■ WHAT YOU NEED TO DO ■
No pictures, nothing altered: return the data below.

[Entries taken from a collection]
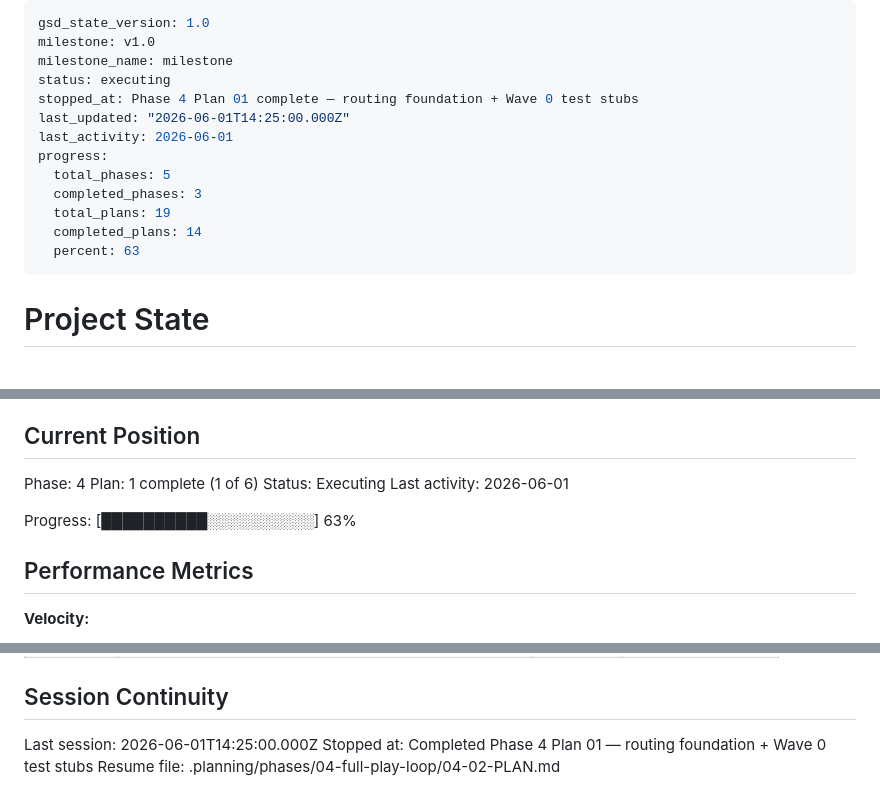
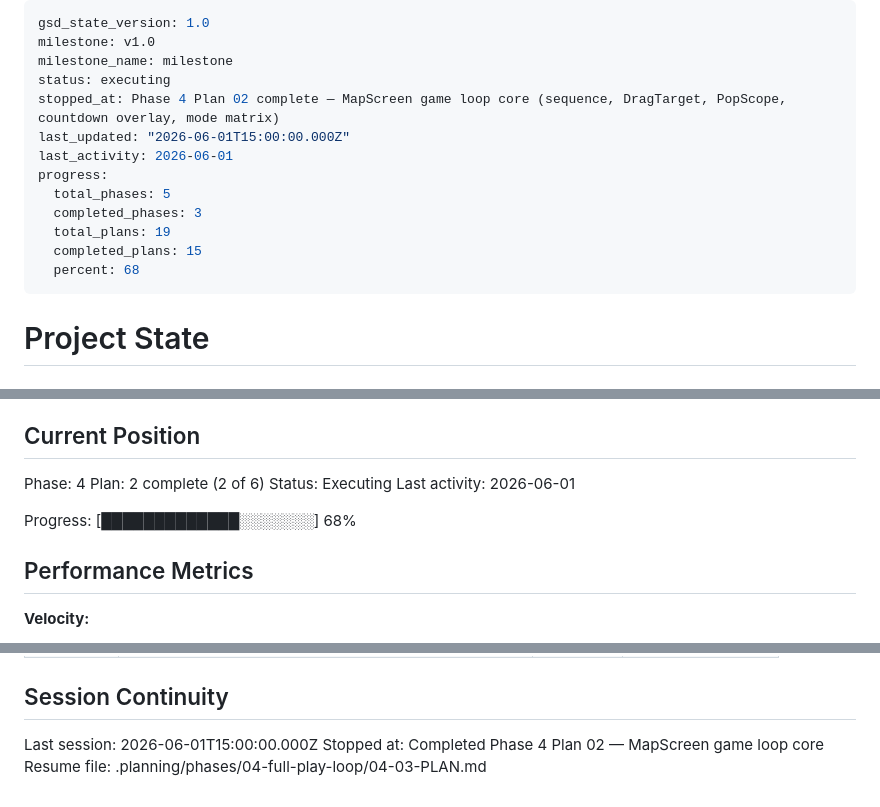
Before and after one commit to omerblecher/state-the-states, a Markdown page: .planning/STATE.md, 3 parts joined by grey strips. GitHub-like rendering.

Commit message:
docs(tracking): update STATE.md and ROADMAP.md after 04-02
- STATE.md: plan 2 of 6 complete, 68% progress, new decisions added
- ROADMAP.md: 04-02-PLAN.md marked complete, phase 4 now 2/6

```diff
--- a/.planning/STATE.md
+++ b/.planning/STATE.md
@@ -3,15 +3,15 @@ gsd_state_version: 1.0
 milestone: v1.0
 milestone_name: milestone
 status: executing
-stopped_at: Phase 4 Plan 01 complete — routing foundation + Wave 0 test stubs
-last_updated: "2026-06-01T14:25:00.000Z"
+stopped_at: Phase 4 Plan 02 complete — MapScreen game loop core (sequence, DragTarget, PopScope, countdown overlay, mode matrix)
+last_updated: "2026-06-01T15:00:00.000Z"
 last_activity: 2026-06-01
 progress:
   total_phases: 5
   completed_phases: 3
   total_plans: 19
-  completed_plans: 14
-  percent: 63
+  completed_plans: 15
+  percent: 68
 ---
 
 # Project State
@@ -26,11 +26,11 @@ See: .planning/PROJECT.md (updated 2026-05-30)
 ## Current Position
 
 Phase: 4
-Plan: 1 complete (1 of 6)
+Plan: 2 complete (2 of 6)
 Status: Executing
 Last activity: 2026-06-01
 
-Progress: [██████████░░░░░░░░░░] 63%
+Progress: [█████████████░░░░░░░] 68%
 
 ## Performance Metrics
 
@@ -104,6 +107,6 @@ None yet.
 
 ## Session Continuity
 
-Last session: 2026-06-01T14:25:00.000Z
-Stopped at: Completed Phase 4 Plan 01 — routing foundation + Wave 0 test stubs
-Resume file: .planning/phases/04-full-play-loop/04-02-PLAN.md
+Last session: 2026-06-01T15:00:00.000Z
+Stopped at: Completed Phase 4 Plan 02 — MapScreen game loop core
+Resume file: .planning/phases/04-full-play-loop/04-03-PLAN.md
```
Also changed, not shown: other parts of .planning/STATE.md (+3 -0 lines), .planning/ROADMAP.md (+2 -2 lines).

■ RESPONSE AREA ■
Before and after one commit to omerblecher/state-the-states, a Markdown page: .planning/STATE.md, 3 parts joined by grey strips. GitHub-like rendering.

Commit message:
docs(tracking): update STATE.md and ROADMAP.md after 04-02
- STATE.md: plan 2 of 6 complete, 68% progress, new decisions added
- ROADMAP.md: 04-02-PLAN.md marked complete, phase 4 now 2/6

```diff
--- a/.planning/STATE.md
+++ b/.planning/STATE.md
@@ -3,15 +3,15 @@ gsd_state_version: 1.0
 milestone: v1.0
 milestone_name: milestone
 status: executing
-stopped_at: Phase 4 Plan 01 complete — routing foundation + Wave 0 test stubs
-last_updated: "2026-06-01T14:25:00.000Z"
+stopped_at: Phase 4 Plan 02 complete — MapScreen game loop core (sequence, DragTarget, PopScope, countdown overlay, mode matrix)
+last_updated: "2026-06-01T15:00:00.000Z"
 last_activity: 2026-06-01
 progress:
   total_phases: 5
   completed_phases: 3
   total_plans: 19
-  completed_plans: 14
-  percent: 63
+  completed_plans: 15
+  percent: 68
 ---
 
 # Project State
@@ -26,11 +26,11 @@ See: .planning/PROJECT.md (updated 2026-05-30)
 ## Current Position
 
 Phase: 4
-Plan: 1 complete (1 of 6)
+Plan: 2 complete (2 of 6)
 Status: Executing
 Last activity: 2026-06-01
 
-Progress: [██████████░░░░░░░░░░] 63%
+Progress: [█████████████░░░░░░░] 68%
 
 ## Performance Metrics
 
@@ -104,6 +107,6 @@ None yet.
 
 ## Session Continuity
 
-Last session: 2026-06-01T14:25:00.000Z
-Stopped at: Completed Phase 4 Plan 01 — routing foundation + Wave 0 test stubs
-Resume file: .planning/phases/04-full-play-loop/04-02-PLAN.md
+Last session: 2026-06-01T15:00:00.000Z
+Stopped at: Completed Phase 4 Plan 02 — MapScreen game loop core
+Resume file: .planning/phases/04-full-play-loop/04-03-PLAN.md
```
Also changed, not shown: other parts of .planning/STATE.md (+3 -0 lines), .planning/ROADMAP.md (+2 -2 lines).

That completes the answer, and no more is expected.